Inspired dismayed by this:
Design is a game of whack-a-mole
Increasingly the projects I have planned in my backlog are sustainability focussed, if not in function then increasingly in execution. And this has marked an important turning point for me.
I design and make to solve problems (train display, room minder, lego house) but when I look at many of my past projects now my heart breaks because they are riddled with unsustainable stuff like plastic – as good as they are at their intended purpose, they are disasters in their unintended impact. I’m can’t justify these things in the context of their environmental impact, even if, in their intended use, they are a success.
How can I claim the title ‘designer’, solver of problems, if I’m contributing to bigger problems elsewhere? It’s no good solving locally if I’m creating problems globally. Fixing one person’s problems only to shit on someone else. The design process needs to be viewed as all-encompassing.
Accepting that, let’s look at electronics. Electronics are generally appalling in terms of sustainability – built-in obsolescence, over-packaged, non-modular, aesthetics-over-impact. Designing with electronics, therefore, needs some special attention.
I need to change my process to avoid being (and aspiring to be) one of these mass producers of landfill. I need to design and make without unintentionally destroying.
Consider this question, for example: Is PLA bio degradable? ...the answer is no. fuck. I thought it was. Well it turns out it does break down but only in industrial composting, it's friendlier to make than oil-based plastics but its still problematic in a big way. One option is willow flex, i'll look into that, its Inherently biodegradable, so not good enough but better.
When it comes to manufacturing and making, rather than go straignt o 3D print, what I’ve decided to do with my current project is to use sustainable or recycled stuff. I always prototype and iterate, thinking in physical form is non-negotiable, but instead of 3d printing bits, I’ll be using old bits of plastic, tubs, bottles and offcuts.
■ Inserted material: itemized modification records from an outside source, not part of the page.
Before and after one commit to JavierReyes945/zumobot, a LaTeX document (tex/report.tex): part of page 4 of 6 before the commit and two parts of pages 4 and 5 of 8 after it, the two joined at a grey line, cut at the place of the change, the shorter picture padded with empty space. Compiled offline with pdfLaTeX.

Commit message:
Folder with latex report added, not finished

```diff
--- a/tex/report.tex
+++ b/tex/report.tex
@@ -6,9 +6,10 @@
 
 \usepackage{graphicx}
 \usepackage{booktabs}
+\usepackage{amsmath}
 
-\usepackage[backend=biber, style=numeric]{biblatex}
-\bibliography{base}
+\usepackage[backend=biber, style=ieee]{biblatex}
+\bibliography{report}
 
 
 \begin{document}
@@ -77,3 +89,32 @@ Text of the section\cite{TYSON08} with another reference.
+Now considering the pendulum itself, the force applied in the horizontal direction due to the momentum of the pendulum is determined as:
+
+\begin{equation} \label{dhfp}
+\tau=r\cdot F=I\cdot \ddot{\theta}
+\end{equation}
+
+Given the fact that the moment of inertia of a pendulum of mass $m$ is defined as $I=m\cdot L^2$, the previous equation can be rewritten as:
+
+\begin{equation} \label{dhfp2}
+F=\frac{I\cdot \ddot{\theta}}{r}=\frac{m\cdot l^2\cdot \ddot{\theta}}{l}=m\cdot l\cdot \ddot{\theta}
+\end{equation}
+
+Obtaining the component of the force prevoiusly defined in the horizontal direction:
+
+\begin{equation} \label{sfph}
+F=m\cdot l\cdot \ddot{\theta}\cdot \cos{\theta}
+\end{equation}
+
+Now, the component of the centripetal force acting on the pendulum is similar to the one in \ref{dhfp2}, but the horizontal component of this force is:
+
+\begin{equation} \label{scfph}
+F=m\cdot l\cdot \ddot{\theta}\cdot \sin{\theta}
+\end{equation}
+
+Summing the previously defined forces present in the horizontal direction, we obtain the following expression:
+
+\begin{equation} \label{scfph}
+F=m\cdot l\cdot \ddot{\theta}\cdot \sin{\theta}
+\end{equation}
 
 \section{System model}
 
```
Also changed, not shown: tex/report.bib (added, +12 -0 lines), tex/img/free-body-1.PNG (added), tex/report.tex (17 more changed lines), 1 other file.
And…
- It’s quicker to prototype like this than model, then wait, for 3d prints
- The aesthetic is rougher, but I think this could be its beauty
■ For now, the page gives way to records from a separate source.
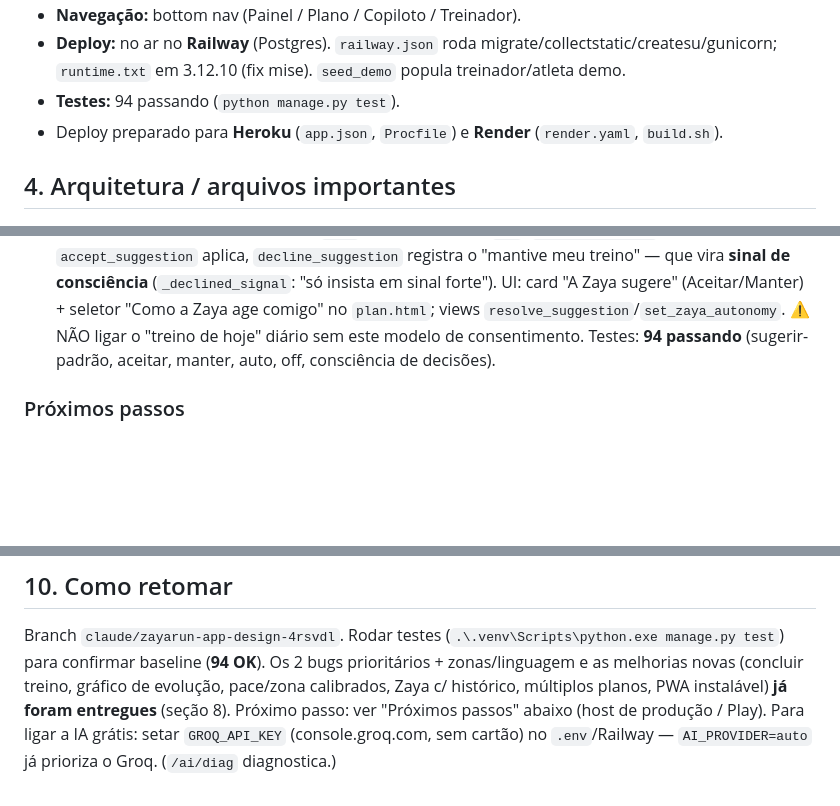
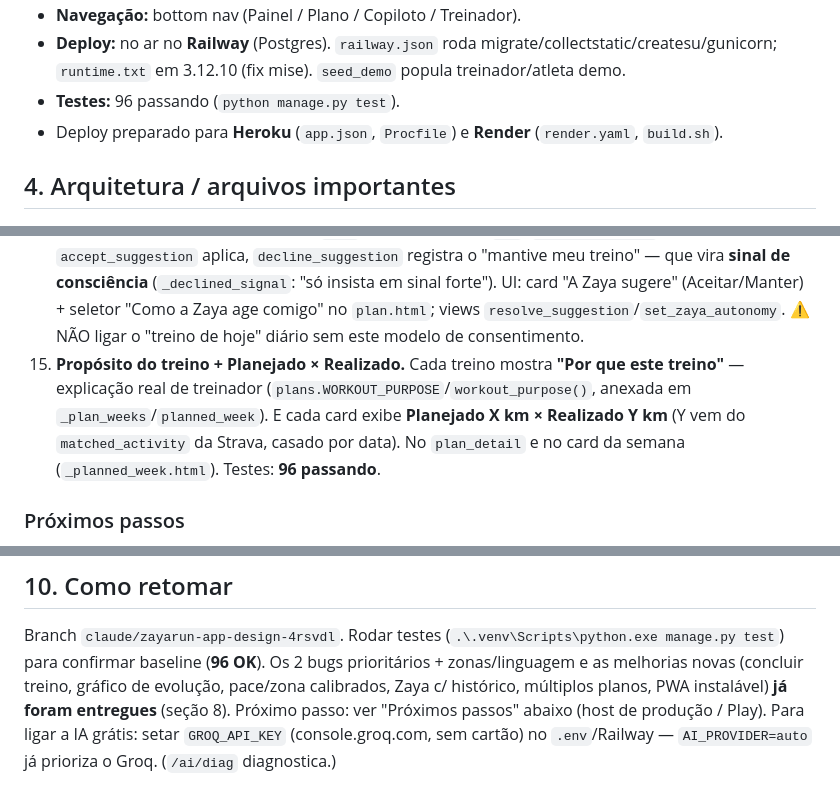
Before and after one commit to lucianrochati/ZayaRun, a Markdown page: CONTEXT.md, 3 parts joined by grey strips. Rendered like a GitHub page; blank space fills up the shorter version.

Commit message:
docs: proposito do treino + planejado x realizado (96 testes)
Co-Authored-By: Claude Opus 4.8 <noreply@anthropic.com>

```diff
--- a/CONTEXT.md
+++ b/CONTEXT.md
@@ -45,7 +45,7 @@ orientação prescritiva, de forma simples e acessível, em português.
 - **Compliance Strava:** ao desconectar, purga atividades + perfil (exigência dos termos).
 - **Navegação:** bottom nav (Painel / Plano / Copiloto / Treinador).
 - **Deploy:** no ar no **Railway** (Postgres). `railway.json` roda migrate/collectstatic/createsu/gunicorn; `runtime.txt` em 3.12.10 (fix mise). `seed_demo` popula treinador/atleta demo.
-- **Testes:** 94 passando (`python manage.py test`).
+- **Testes:** 96 passando (`python manage.py test`).
 - Deploy preparado para **Heroku** (`app.json`, `Procfile`) e **Render** (`render.yaml`, `build.sh`).
 
 ## 4. Arquitetura / arquivos importantes
@@ -163,7 +163,11 @@ python manage.py runserver
     registra o "mantive meu treino" — que vira **sinal de consciência** (`_declined_signal`: "só insista em sinal forte").
     UI: card "A Zaya sugere" (Aceitar/Manter) + seletor "Como a Zaya age comigo" no `plan.html`; views
     `resolve_suggestion`/`set_zaya_autonomy`. ⚠️ NÃO ligar o "treino de hoje" diário sem este modelo de consentimento.
-   Testes: **94 passando** (sugerir-padrão, aceitar, manter, auto, off, consciência de decisões).
+15. **Propósito do treino + Planejado × Realizado.** Cada treino mostra **"Por que este treino"** — explicação real
+    de treinador (`plans.WORKOUT_PURPOSE`/`workout_purpose()`, anexada em `_plan_weeks`/`planned_week`). E cada card
+    exibe **Planejado X km × Realizado Y km** (Y vem do `matched_activity` da Strava, casado por data). No
+    `plan_detail` e no card da semana (`_planned_week.html`).
+   Testes: **96 passando**.
 
 ### Próximos passos
 1. **Definir host de produção** (Railway ou Render) e deixar no ar com HTTPS.
@@ -190,7 +194,7 @@ python manage.py runserver
 
 ## 10. Como retomar
 Branch `claude/zayarun-app-design-4rsvdl`. Rodar testes (`.\.venv\Scripts\python.exe manage.py test`) para confirmar
-baseline (**94 OK**). Os 2 bugs prioritários + zonas/linguagem e as melhorias novas (concluir treino, gráfico de
+baseline (**96 OK**). Os 2 bugs prioritários + zonas/linguagem e as melhorias novas (concluir treino, gráfico de
 evolução, pace/zona calibrados, Zaya c/ histórico, múltiplos planos, PWA instalável) **já foram entregues** (seção 8).
 Próximo passo: ver "Próximos passos" abaixo (host de produção / Play). Para ligar a IA grátis: setar `GROQ_API_KEY`
 (console.groq.com, sem cartão) no `.env`/Railway — `AI_PROVIDER=auto` já prioriza o Groq. (`/ai/diag` diagnostica.)
```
I need to move away from the ultra-high-tech-fetish-finish of glass and aluminium. (that I really worked hard to get in my last make but I’m already annoyed at the heavy-on-the-environment process that this took to achieve.)
I’m gonna continue to be as modular as possible with electronics, I always hoard and break up old binned electronics from the street (much to the annoyance of my family) so ‘innovate’ with what I’ve got. A true hackers approach. If I have to buy bits I’ll at least try to get them from local suppliers and desperately try not to fly them over from the far east. (I need to start looking for sustainable producers too. Anyone? )
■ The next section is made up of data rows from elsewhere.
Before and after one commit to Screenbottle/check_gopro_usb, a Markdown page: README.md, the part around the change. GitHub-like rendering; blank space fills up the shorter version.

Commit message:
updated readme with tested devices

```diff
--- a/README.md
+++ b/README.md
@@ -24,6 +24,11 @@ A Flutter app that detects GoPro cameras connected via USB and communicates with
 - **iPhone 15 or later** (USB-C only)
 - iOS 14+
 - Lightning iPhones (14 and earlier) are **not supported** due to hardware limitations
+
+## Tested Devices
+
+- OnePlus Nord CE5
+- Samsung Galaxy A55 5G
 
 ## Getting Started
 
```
I realise that while I’m writing I’m forming some kind of manifesto for my self – Embrace the aesthetic of the materials – Prototype with trash – Tear down and reuse electronics – Think before using plastic – Always be looking for sustainable suppliers.
This is just a start but I’m excited to move towards what I see as the true nature of design and avoiding the whack-a-mole of solving one problem only to create another one.